Nebraska could be the next state to impose a voter ID law. Two different ID bills have already been introduced already this year, and voting rights advocates have said they’re ready to go to court if either measure passes. One bill, proposed by state Sen. Tyson Larson, is similar to some of the stricter ID laws passed by other states: It requires in-person voters to show a non-expired photo ID issued by the state or federal government. The address on the ID must match a voter’s current address. Absentee voters wouldn’t be required to show ID unless they’re voting for the first time—even though most of the voter fraud that exists occurs through absentee voting.
Nebraska would provide a nominally free ID for indigent voters—but who qualifies as indigent isn’t defined. That means some voters could end up having to pay for the documents needed to vote.
Proponents of the bill haven’t cited any cases of in-person voter impersonation fraud in Nebraska of the kind that would be stopped by the ID requirement. Larson didn’t immediately respond to a request for comment.
Another bill, sponsored by state Sen. Paul Schumacher, allows a similar range of IDs but would let those without identification vote, as long as they agreed to have their picture taken at the polls as a safeguard against fraud, or were recognized by poll-workers.

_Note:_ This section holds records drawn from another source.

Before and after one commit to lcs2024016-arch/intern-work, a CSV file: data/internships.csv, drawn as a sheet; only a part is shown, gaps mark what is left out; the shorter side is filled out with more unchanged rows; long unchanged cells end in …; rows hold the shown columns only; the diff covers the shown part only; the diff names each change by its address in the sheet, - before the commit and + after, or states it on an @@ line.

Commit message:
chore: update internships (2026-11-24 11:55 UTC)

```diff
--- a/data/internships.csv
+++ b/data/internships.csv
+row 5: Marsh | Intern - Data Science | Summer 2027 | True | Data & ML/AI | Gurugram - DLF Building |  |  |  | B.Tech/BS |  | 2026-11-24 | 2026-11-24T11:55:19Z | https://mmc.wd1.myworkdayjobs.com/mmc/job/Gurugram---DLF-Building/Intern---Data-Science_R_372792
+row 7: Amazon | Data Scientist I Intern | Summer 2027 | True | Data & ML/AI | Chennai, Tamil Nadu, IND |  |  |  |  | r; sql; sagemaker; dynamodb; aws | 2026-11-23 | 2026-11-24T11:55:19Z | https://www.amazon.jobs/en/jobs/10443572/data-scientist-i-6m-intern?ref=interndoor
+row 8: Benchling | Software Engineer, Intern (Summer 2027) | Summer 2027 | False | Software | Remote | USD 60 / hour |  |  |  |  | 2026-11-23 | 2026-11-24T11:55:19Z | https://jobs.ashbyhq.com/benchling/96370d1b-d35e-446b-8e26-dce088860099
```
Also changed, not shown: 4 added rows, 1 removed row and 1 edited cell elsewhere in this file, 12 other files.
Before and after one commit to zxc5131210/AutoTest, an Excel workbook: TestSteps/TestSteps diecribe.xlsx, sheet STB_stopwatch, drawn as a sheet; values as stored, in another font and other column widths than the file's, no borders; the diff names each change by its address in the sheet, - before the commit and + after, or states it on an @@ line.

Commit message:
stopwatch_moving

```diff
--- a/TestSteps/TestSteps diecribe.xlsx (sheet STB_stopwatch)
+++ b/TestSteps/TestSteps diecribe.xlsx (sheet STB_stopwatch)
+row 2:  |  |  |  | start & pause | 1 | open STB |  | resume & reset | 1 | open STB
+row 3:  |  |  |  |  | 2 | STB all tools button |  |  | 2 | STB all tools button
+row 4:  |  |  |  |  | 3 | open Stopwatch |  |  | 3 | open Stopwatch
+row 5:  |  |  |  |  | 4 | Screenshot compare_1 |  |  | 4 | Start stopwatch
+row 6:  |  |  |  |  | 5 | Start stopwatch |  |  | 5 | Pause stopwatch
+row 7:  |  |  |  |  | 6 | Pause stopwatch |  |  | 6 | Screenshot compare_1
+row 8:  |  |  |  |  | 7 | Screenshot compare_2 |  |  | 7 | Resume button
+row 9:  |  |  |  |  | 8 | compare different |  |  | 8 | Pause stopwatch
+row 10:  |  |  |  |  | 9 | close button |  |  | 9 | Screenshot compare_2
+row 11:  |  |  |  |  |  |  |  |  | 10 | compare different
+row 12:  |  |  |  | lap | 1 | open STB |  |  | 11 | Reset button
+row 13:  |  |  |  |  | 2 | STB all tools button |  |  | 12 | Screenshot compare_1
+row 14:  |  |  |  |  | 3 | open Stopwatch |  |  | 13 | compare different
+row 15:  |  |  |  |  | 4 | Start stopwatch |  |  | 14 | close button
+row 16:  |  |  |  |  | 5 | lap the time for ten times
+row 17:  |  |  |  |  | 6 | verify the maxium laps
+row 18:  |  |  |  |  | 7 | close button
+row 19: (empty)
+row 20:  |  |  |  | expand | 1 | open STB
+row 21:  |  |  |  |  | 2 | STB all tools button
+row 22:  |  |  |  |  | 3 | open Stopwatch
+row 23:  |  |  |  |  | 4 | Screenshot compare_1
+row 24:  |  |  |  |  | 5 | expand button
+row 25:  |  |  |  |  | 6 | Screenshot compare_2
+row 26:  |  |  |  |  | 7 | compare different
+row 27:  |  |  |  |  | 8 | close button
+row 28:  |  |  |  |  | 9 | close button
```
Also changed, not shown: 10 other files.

Full Article: Nebraska could be next state to pass voter ID | MSNBC.